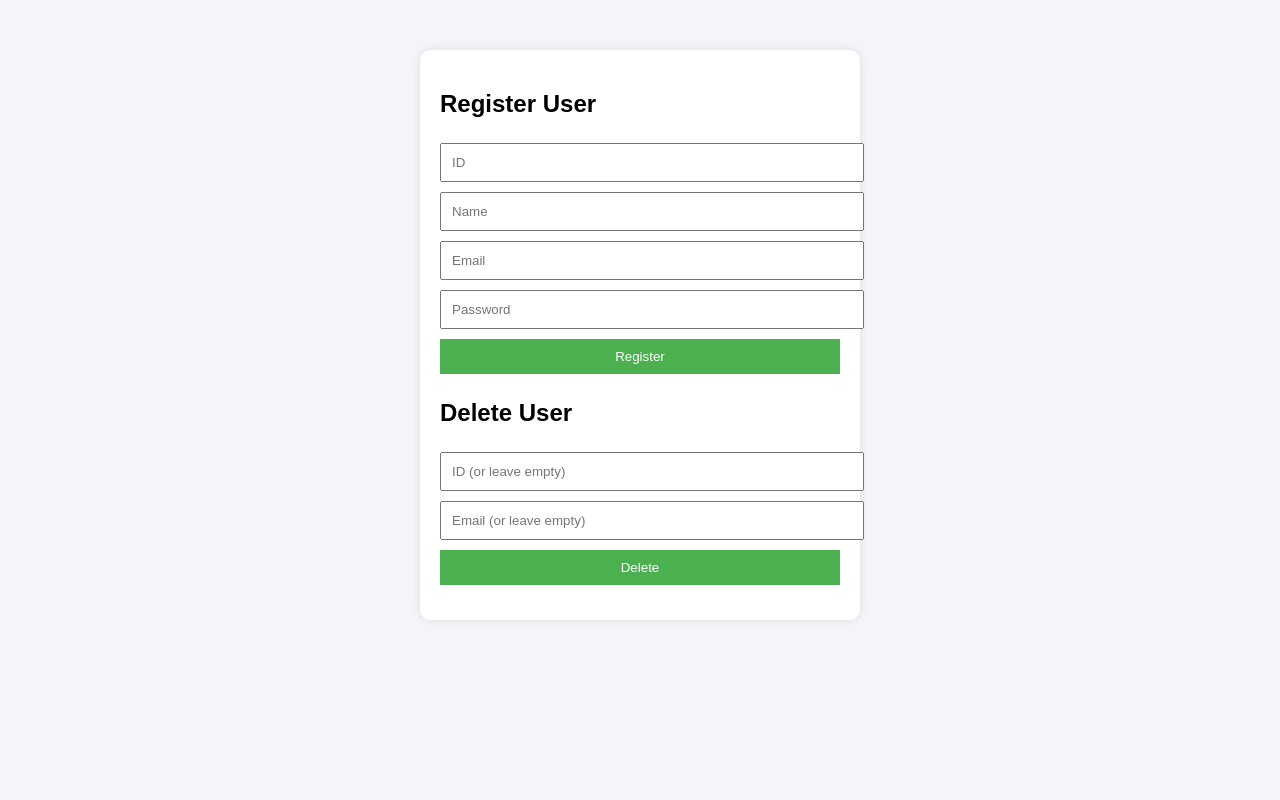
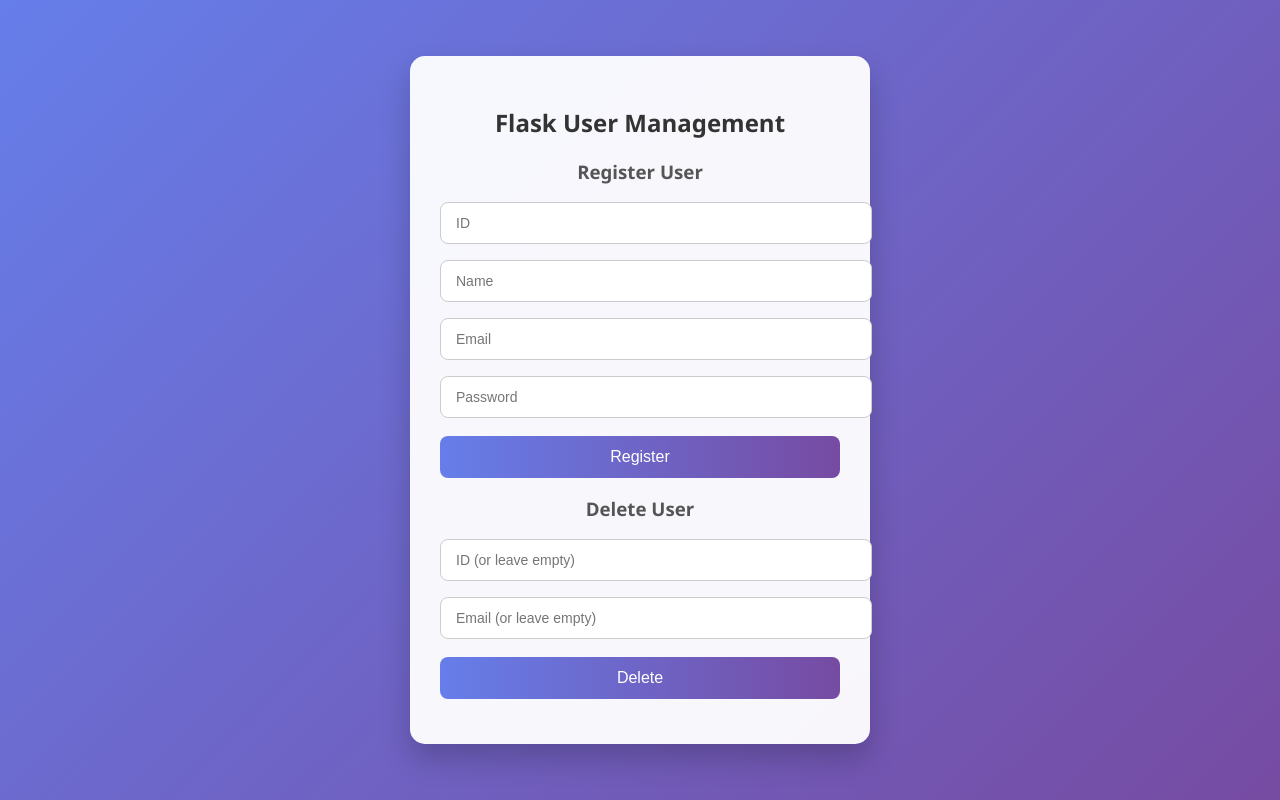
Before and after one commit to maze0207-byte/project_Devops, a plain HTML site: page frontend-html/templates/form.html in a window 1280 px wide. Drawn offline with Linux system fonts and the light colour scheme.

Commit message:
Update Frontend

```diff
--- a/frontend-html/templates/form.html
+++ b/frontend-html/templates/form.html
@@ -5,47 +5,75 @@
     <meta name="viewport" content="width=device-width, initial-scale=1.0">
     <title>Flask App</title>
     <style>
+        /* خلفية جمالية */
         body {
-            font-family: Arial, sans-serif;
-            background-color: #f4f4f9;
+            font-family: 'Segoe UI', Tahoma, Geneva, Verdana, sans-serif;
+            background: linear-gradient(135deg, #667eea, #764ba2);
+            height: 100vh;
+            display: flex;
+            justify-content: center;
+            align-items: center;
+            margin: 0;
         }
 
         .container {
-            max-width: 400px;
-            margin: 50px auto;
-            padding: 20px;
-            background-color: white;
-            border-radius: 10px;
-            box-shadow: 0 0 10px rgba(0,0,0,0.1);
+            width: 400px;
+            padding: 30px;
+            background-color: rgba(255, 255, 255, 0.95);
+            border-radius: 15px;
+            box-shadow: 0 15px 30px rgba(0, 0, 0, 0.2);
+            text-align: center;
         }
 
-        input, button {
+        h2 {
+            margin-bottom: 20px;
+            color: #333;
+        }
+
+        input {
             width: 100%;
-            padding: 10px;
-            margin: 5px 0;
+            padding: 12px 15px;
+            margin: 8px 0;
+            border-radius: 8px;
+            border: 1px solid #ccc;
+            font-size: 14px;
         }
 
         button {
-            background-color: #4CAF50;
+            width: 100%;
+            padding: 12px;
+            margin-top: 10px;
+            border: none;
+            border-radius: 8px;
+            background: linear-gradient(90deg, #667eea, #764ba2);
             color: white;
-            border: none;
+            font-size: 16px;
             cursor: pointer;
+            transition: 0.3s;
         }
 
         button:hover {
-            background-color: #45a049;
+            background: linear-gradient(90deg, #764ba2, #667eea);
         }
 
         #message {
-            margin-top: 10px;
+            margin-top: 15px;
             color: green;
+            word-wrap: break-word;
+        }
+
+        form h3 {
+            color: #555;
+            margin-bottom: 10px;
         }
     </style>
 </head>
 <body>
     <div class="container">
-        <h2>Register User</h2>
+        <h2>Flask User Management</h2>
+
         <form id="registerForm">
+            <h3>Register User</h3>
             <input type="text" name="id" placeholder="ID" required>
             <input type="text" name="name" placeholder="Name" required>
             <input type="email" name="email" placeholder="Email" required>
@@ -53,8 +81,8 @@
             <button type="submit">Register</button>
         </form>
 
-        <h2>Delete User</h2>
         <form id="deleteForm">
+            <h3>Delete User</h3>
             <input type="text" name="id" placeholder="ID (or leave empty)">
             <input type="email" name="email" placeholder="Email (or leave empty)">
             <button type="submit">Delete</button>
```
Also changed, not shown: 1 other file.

__WORK REQUIRED__:
Copy out each line of the material in which the word "padding" turns up.

__RESULT FOR THIS TASK__:
-            padding: 20px;
+            padding: 30px;
-            padding: 10px;
+            padding: 12px 15px;
+            padding: 12px;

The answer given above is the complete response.